Over the past few years, DevSecOps has become the security process of choice for many forward-thinking companies.
These organizations have come to understand that fixing bugs in the later stages of product and application development only do favors for cybercriminals. So they redesigned traditional processes and brought together development, operations, and security teams to form DevSecOps where teams now work in tandem, cooperating to integrate security into the entire application and software development process.
The benefits of this are clear; finding and fixing bugs early closes the doors to cybercriminals while bringing peace of mind, cost savings and better products to customers. However, one of the challenges that many organizations face when transitioning to DevSecOps is making the process transparent, ensuring that it doesn’t slow down the software development lifecycle, make the controls of heavier security or does not cause frustration among the teams.

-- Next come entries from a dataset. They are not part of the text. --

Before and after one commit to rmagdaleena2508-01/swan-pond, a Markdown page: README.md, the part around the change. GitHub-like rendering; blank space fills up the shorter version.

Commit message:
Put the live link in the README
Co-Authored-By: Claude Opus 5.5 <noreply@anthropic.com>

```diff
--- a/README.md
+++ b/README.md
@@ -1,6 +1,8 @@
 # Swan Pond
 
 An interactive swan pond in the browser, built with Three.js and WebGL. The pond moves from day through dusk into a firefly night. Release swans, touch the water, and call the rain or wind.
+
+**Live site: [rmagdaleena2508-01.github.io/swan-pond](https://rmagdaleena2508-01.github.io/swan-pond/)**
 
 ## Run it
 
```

Security teams need to ensure their DevSecOps program delivers value to the organization’s culture while accelerating time to resolution, capturing the right metrics, and categorizing and prioritizing issues based on their risk to that nothing is put online that could cause major damage. .
In addition, they also need to select the correct DevSecOps Toolkit to perform application security testing while ensuring that the tools integrate easily into software development and can be used across multiple projects. When identifying test tools, DevSecOps teams are often overwhelmed by the huge range and volume available, making choosing which ones to use and learning how to use them a minefield, even for those who have the appropriate training and know-how.

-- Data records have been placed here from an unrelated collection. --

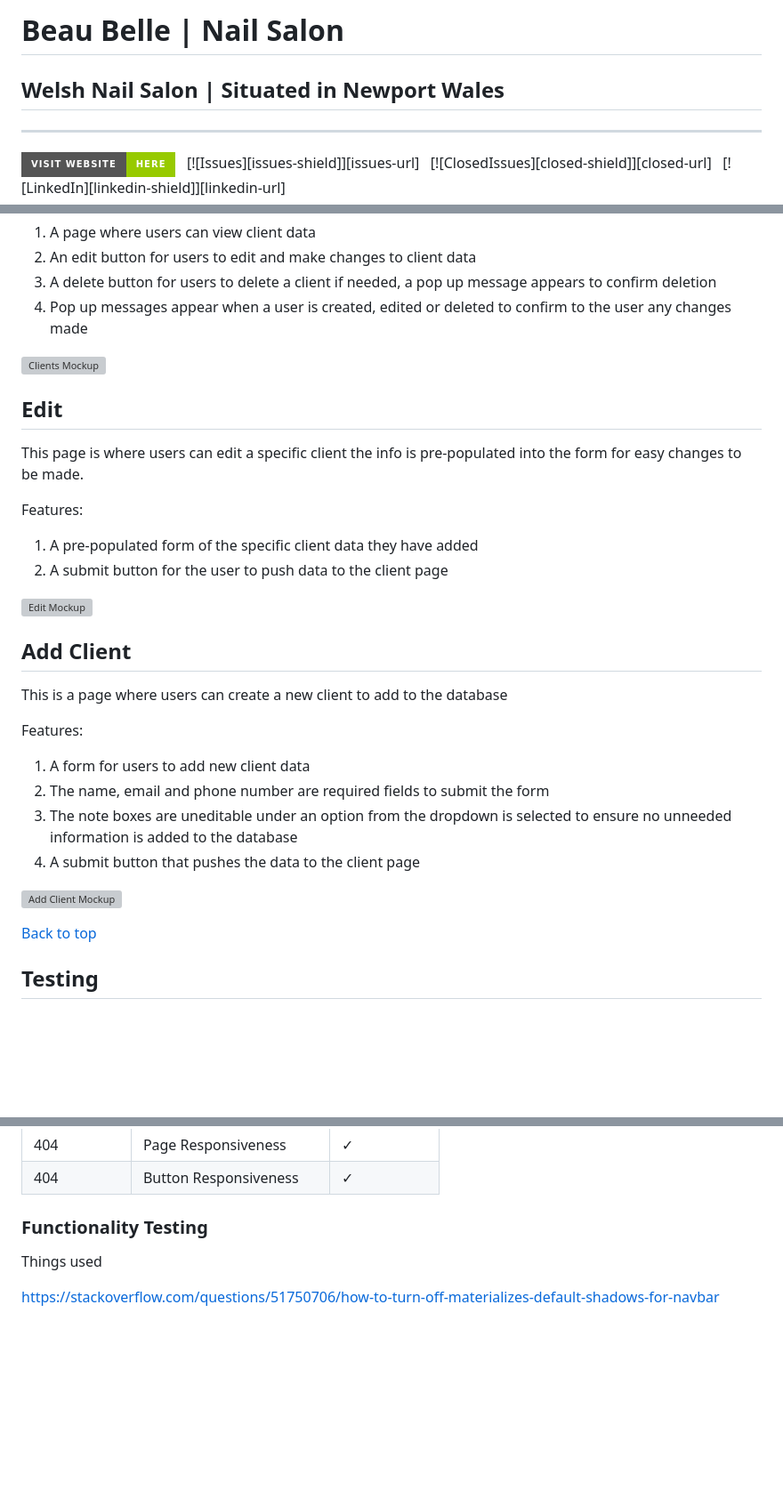
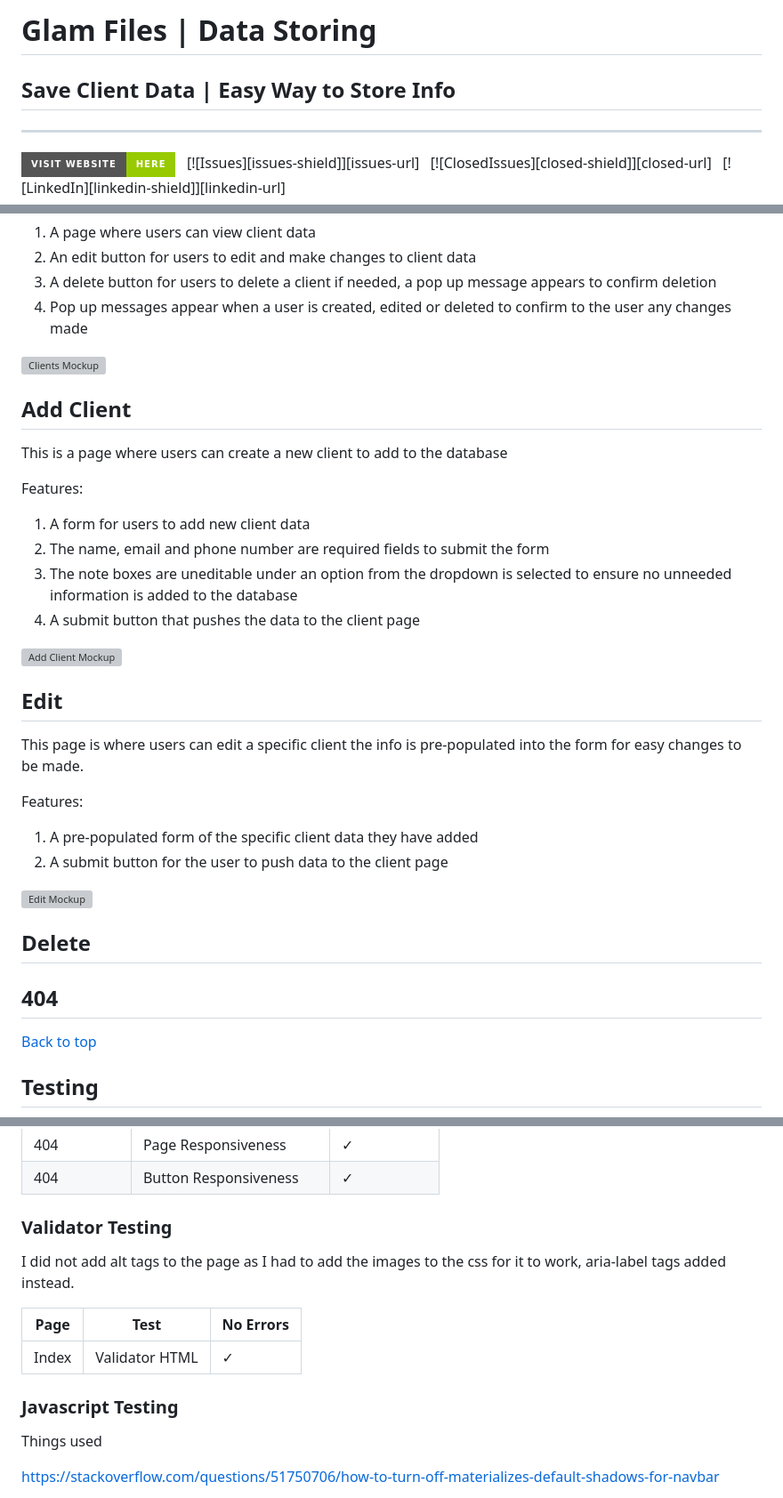
Before and after one commit to nccadman19/beauty-hq, a Markdown page: README.md, 3 parts joined by grey strips. Shown at 89% size. Rendered like a GitHub page; badges without logos; blank space fills up the shorter version; grey boxes are pictures that could not be loaded.

```diff
--- a/README.md
+++ b/README.md
@@ -1,6 +1,6 @@
-# Beau Belle | Nail Salon
+# Glam Files | Data Storing
 
-## Welsh Nail Salon | Situated in Newport Wales
+## Save Client Data | Easy Way to Store Info
 -------
 [![VisitWebsite][website-shield]][website-url]&nbsp;&nbsp;
 [![Issues][issues-shield]][issues-url]&nbsp;&nbsp;
@@ -178,6 +244,19 @@ Features:
 
 ![Clients Mockup](assets/images/readme/mockup-quiz.png)
 
+## Add Client
+
+This is a page where users can create a new client to add to the database
+
+Features:
+
+1. A form for users to add new client data
+2. The name, email and phone number are required fields to submit the form
+3. The note boxes are uneditable under an option from the dropdown is selected to ensure no unneeded information is added to the database
+4. A submit button that pushes the data to the client page
+
+![Add Client Mockup](assets/images/readme/mockup-contact.png)
+
 ## Edit
 
 This page is where users can edit a specific client the info is pre-populated into the form for easy changes to be made.
@@ -190,18 +269,9 @@ Features:
 
 ![Edit Mockup](assets/images/readme/mockup-quiz.png)
 
-## Add Client
+## Delete
 
-This is a page where users can create a new client to add to the database
-
-Features:
-
-1. A form for users to add new client data
-2. The name, email and phone number are required fields to submit the form
-3. The note boxes are uneditable under an option from the dropdown is selected to ensure no unneeded information is added to the database
-4. A submit button that pushes the data to the client page
-
-![Add Client Mockup](assets/images/readme/mockup-contact.png)
+## 404
 
 [Back to top](#table-of-contents)
 
@@ -246,8 +316,15 @@ These tests have been completed on mobile and desktop.
 | 404 | Page Responsiveness | ✓ |
 | 404 | Button Responsiveness | ✓ |
 
-### Functionality Testing
+### Validator Testing
 
+I did not add alt tags to the page as I had to add the images to the css for it to work, aria-label tags added instead.
+
+| Page | Test | No Errors |
+| --------------- | --------------- | --------------- |
+| Index | Validator HTML | ✓ |
+
+### Javascript Testing
 
 
 Things used
```
Also changed, not shown: other parts of README.md (+96 -26 lines).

A DevSecOps automation program needs a lot of technical tools and cultural aspects to make it work. Security teams need static analysis tools to verify code, 3rd party library analysis to check dependencies, separate analysis to verify infrastructure as code (IaC) configuration , scanners to check for container issues, tools to test the running system, cloud security checks, and infrastructure testing for patches and ports. They also need to match these tools to the right technology used by each team and keep up with constant changes.
Given all of these complexities, how can DevSecOps teams overcome these challenges and build an effective DevSecOps program with the right set of tools?
Here are some tips to help them along the way.
Keep security processes flexible
Your teams will use different technology stacks, different languages, frameworks, etc. If you tie your process too tightly to a few tools, it will be more difficult to insert new checks when things change. Remember, the goal is a consistent, repeatable security process with the right visibility — the technical tools help with that, but they don’t make up the whole process. What security checks will you need in 12 months that you don’t have now? How about 36 months? These are questions that need to be asked constantly.
Automation is your friend
If development pipelines are working correctly and automatically, manual security steps won’t fit into the process. Automating security tools together, from orchestrating their execution to aggregating their responses and managing issues, will save you a lot of time and give you the results you need based on your releases.
Keep an eye on your return on investment
It is very common for expensive business tools to be underutilized; you have the licenses for repeated testing and you have frequent code drops, but processes or integrations mean that tests are not applied as often as needed or results take time to collect and process. Explore ways to easily integrate business tools into existing processes.
There’s nothing like a free lunch
The open source community provides great security tools, but remember: there is a cost associated with the time it takes your teams to use them and manage releases. Developers learning to run them in the time it takes to actually run them or fetch the results or deal with false positives, it’s not free. A “free” tool that costs two hours of work each version may not be worth it.
DevSecOps is about collaboration
Integrating security controls into development processes, CI/CD pipelines, ticketing systems, and sprint meetings helps security be part of the development process, but not all developers are or want to be security experts. Consider how development and security objectives can meet each other. How can developers include security without too much effort and thought? How can security help deliver the tools and help triage issues in developer pipelines? How can the process be aligned with auditor tools and with correct profiles, and not just zeroed out to avoid reporting issues? How can security add value at scale to help developers resolve issues faster, regardless of the tool used?